*Exercise requirements:* Where a record contains an image, leave the image out and print the rest exactly.
━━━━━ Exercise material ━━━━━
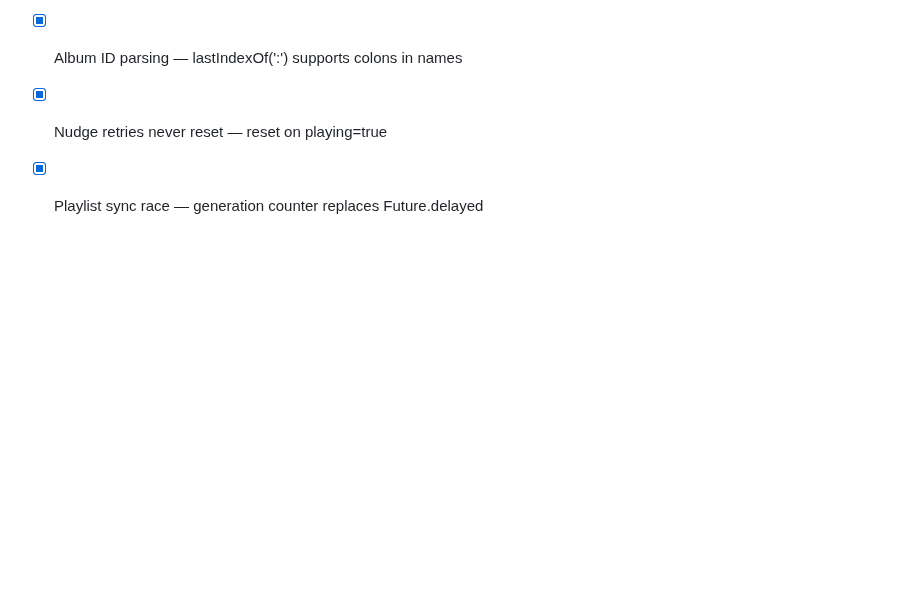
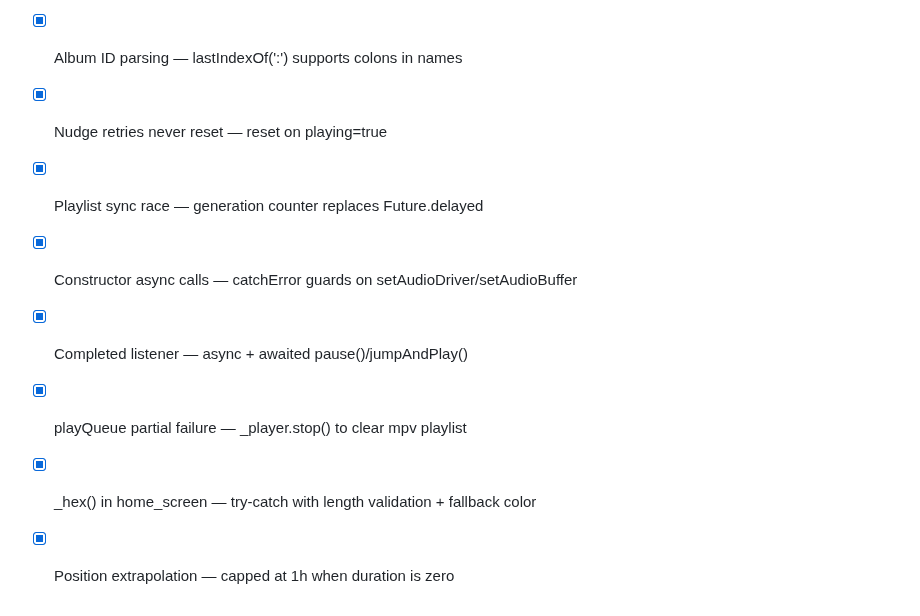
Before and after one commit to LanSynergy/mobile-app, a Markdown page: TODO.md, the part around the change. Drawn GitHub-style; blank space fills up the shorter version.

```diff
--- a/TODO.md
+++ b/TODO.md
@@ -76,3 +76,8 @@ Smooth audio crossfade when transitioning between tracks (configurable duration)
 - [x] Album ID parsing — lastIndexOf(':') supports colons in names
 - [x] Nudge retries never reset — reset on playing=true
 - [x] Playlist sync race — generation counter replaces Future.delayed
+- [x] Constructor async calls — catchError guards on setAudioDriver/setAudioBuffer
+- [x] Completed listener — async + awaited pause()/jumpAndPlay()
+- [x] playQueue partial failure — _player.stop() to clear mpv playlist
+- [x] _hex() in home_screen — try-catch with length validation + fallback color
+- [x] Position extrapolation — capped at 1h when duration is zero
```
Also changed, not shown: CLAUDE.md (+4 -0 lines), PROGRESS.md (+20 -0 lines).
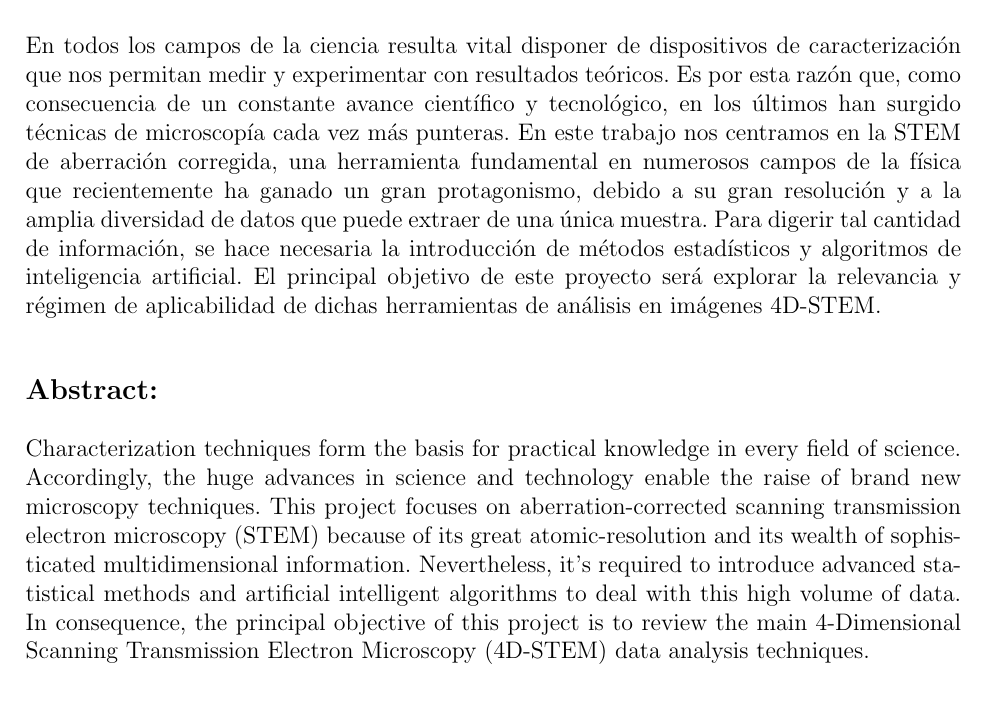
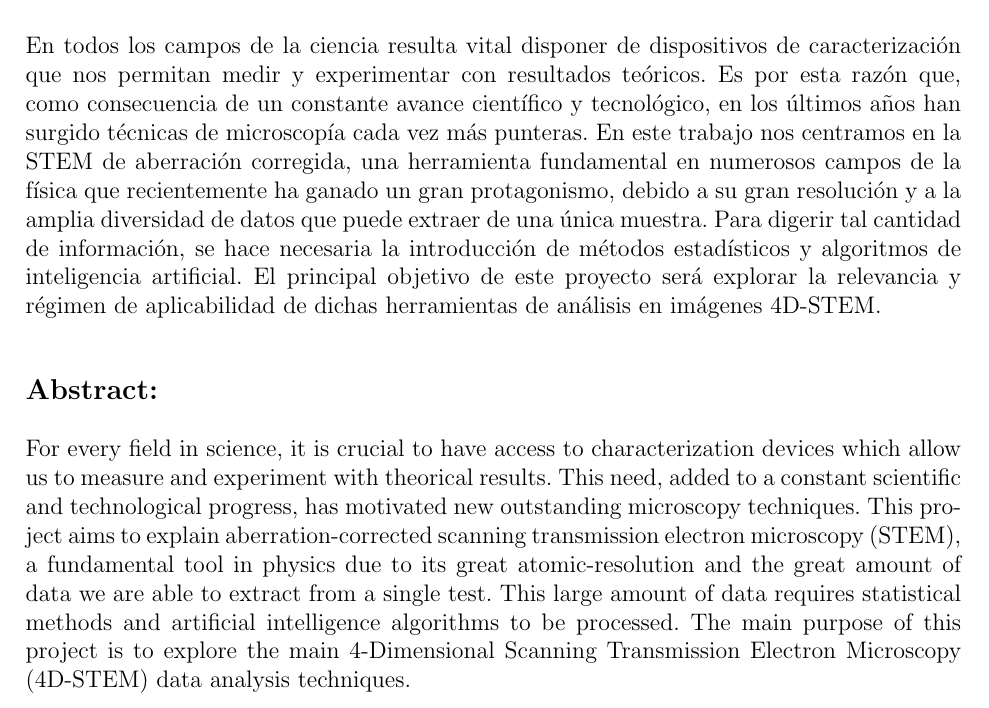
Before and after one commit to jesusBV20/BT-Physics, a LaTeX document (main.tex, which reads capitulos/portada.tex): part of page 2 of 22, cut so that both start at the same text. Compiled offline with pdfLaTeX.

Commit message:
Abstract revision

```diff
--- a/capitulos/portada.tex
+++ b/capitulos/portada.tex
@@ -40,12 +40,12 @@
 
 {\bfseries \large Resumen:} \vspace{5mm}
 
-En todos los campos de la ciencia resulta vital disponer de dispositivos de caracterización que nos permitan medir y experimentar con resultados teóricos. Es por esta razón que, como consecuencia de un constante avance científico y tecnológico, en los últimos han surgido técnicas de microscopía cada vez más punteras. En este trabajo nos centramos en la STEM de aberración corregida, una herramienta fundamental en numerosos campos de la física que recientemente ha ganado un gran protagonismo, debido a su gran resolución y a la amplia diversidad de datos que puede extraer de una única muestra. Para digerir tal cantidad de información, se hace necesaria la introducción de métodos estadísticos y algoritmos de inteligencia artificial. El principal objetivo de este proyecto será explorar la relevancia y régimen de aplicabilidad de dichas herramientas de análisis en imágenes 4D-STEM.
+En todos los campos de la ciencia resulta vital disponer de dispositivos de caracterización que nos permitan medir y experimentar con resultados teóricos. Es por esta razón que, como consecuencia de un constante avance científico y tecnológico, en los últimos años han surgido técnicas de microscopía cada vez más punteras. En este trabajo nos centramos en la STEM de aberración corregida, una herramienta fundamental en numerosos campos de la física que recientemente ha ganado un gran protagonismo, debido a su gran resolución y a la amplia diversidad de datos que puede extraer de una única muestra. Para digerir tal cantidad de información, se hace necesaria la introducción de métodos estadísticos y algoritmos de inteligencia artificial. El principal objetivo de este proyecto será explorar la relevancia y régimen de aplicabilidad de dichas herramientas de análisis en imágenes 4D-STEM.
 
 \vspace{1cm}
 
 {\bfseries \large Abstract: }\vspace{5mm}
 
-Characterization techniques form the basis for practical knowledge in every field of science. Accordingly, the huge advances in science and technology enable the raise of brand new microscopy techniques. This project focuses on aberration-corrected scanning transmission electron microscopy (STEM) because of its great atomic-resolution and its wealth of sophisticated multidimensional information. Nevertheless, it's required to introduce advanced statistical methods and artificial intelligent algorithms to deal with this high volume of data. In consequence, the principal objective of this project is to review the main 4-Dimensional Scanning Transmission Electron Microscopy (4D-STEM) data analysis techniques.
+For every field in science, it is crucial to have access to characterization devices  which allow us to measure and experiment with theorical results.  This need, added to a constant scientific and technological progress, has motivated new outstanding microscopy techniques. This project aims to explain aberration-corrected scanning transmission electron microscopy (STEM), a fundamental tool in physics due to its great atomic-resolution and the great amount of data we are able to extract from a single test. This large amount of data requires statistical methods and artificial intelligence algorithms to be processed. The main purpose of this project is to explore the main 4-Dimensional Scanning Transmission Electron Microscopy (4D-STEM) data analysis techniques.
 
 \vspace{1cm}
```
Also changed, not shown: README.md.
━━━━━
*Answer space:*
Before and after one commit to LanSynergy/mobile-app, a Markdown page: TODO.md, the part around the change. Drawn GitHub-style; blank space fills up the shorter version.

```diff
--- a/TODO.md
+++ b/TODO.md
@@ -76,3 +76,8 @@ Smooth audio crossfade when transitioning between tracks (configurable duration)
 - [x] Album ID parsing — lastIndexOf(':') supports colons in names
 - [x] Nudge retries never reset — reset on playing=true
 - [x] Playlist sync race — generation counter replaces Future.delayed
+- [x] Constructor async calls — catchError guards on setAudioDriver/setAudioBuffer
+- [x] Completed listener — async + awaited pause()/jumpAndPlay()
+- [x] playQueue partial failure — _player.stop() to clear mpv playlist
+- [x] _hex() in home_screen — try-catch with length validation + fallback color
+- [x] Position extrapolation — capped at 1h when duration is zero
```
Also changed, not shown: CLAUDE.md (+4 -0 lines), PROGRESS.md (+20 -0 lines).
Before and after one commit to jesusBV20/BT-Physics, a LaTeX document (main.tex, which reads capitulos/portada.tex): part of page 2 of 22, cut so that both start at the same text. Compiled offline with pdfLaTeX.

Commit message:
Abstract revision

```diff
--- a/capitulos/portada.tex
+++ b/capitulos/portada.tex
@@ -40,12 +40,12 @@
 
 {\bfseries \large Resumen:} \vspace{5mm}
 
-En todos los campos de la ciencia resulta vital disponer de dispositivos de caracterización que nos permitan medir y experimentar con resultados teóricos. Es por esta razón que, como consecuencia de un constante avance científico y tecnológico, en los últimos han surgido técnicas de microscopía cada vez más punteras. En este trabajo nos centramos en la STEM de aberración corregida, una herramienta fundamental en numerosos campos de la física que recientemente ha ganado un gran protagonismo, debido a su gran resolución y a la amplia diversidad de datos que puede extraer de una única muestra. Para digerir tal cantidad de información, se hace necesaria la introducción de métodos estadísticos y algoritmos de inteligencia artificial. El principal objetivo de este proyecto será explorar la relevancia y régimen de aplicabilidad de dichas herramientas de análisis en imágenes 4D-STEM.
+En todos los campos de la ciencia resulta vital disponer de dispositivos de caracterización que nos permitan medir y experimentar con resultados teóricos. Es por esta razón que, como consecuencia de un constante avance científico y tecnológico, en los últimos años han surgido técnicas de microscopía cada vez más punteras. En este trabajo nos centramos en la STEM de aberración corregida, una herramienta fundamental en numerosos campos de la física que recientemente ha ganado un gran protagonismo, debido a su gran resolución y a la amplia diversidad de datos que puede extraer de una única muestra. Para digerir tal cantidad de información, se hace necesaria la introducción de métodos estadísticos y algoritmos de inteligencia artificial. El principal objetivo de este proyecto será explorar la relevancia y régimen de aplicabilidad de dichas herramientas de análisis en imágenes 4D-STEM.
 
 \vspace{1cm}
 
 {\bfseries \large Abstract: }\vspace{5mm}
 
-Characterization techniques form the basis for practical knowledge in every field of science. Accordingly, the huge advances in science and technology enable the raise of brand new microscopy techniques. This project focuses on aberration-corrected scanning transmission electron microscopy (STEM) because of its great atomic-resolution and its wealth of sophisticated multidimensional information. Nevertheless, it's required to introduce advanced statistical methods and artificial intelligent algorithms to deal with this high volume of data. In consequence, the principal objective of this project is to review the main 4-Dimensional Scanning Transmission Electron Microscopy (4D-STEM) data analysis techniques.
+For every field in science, it is crucial to have access to characterization devices  which allow us to measure and experiment with theorical results.  This need, added to a constant scientific and technological progress, has motivated new outstanding microscopy techniques. This project aims to explain aberration-corrected scanning transmission electron microscopy (STEM), a fundamental tool in physics due to its great atomic-resolution and the great amount of data we are able to extract from a single test. This large amount of data requires statistical methods and artificial intelligence algorithms to be processed. The main purpose of this project is to explore the main 4-Dimensional Scanning Transmission Electron Microscopy (4D-STEM) data analysis techniques.
 
 \vspace{1cm}
```
Also changed, not shown: README.md.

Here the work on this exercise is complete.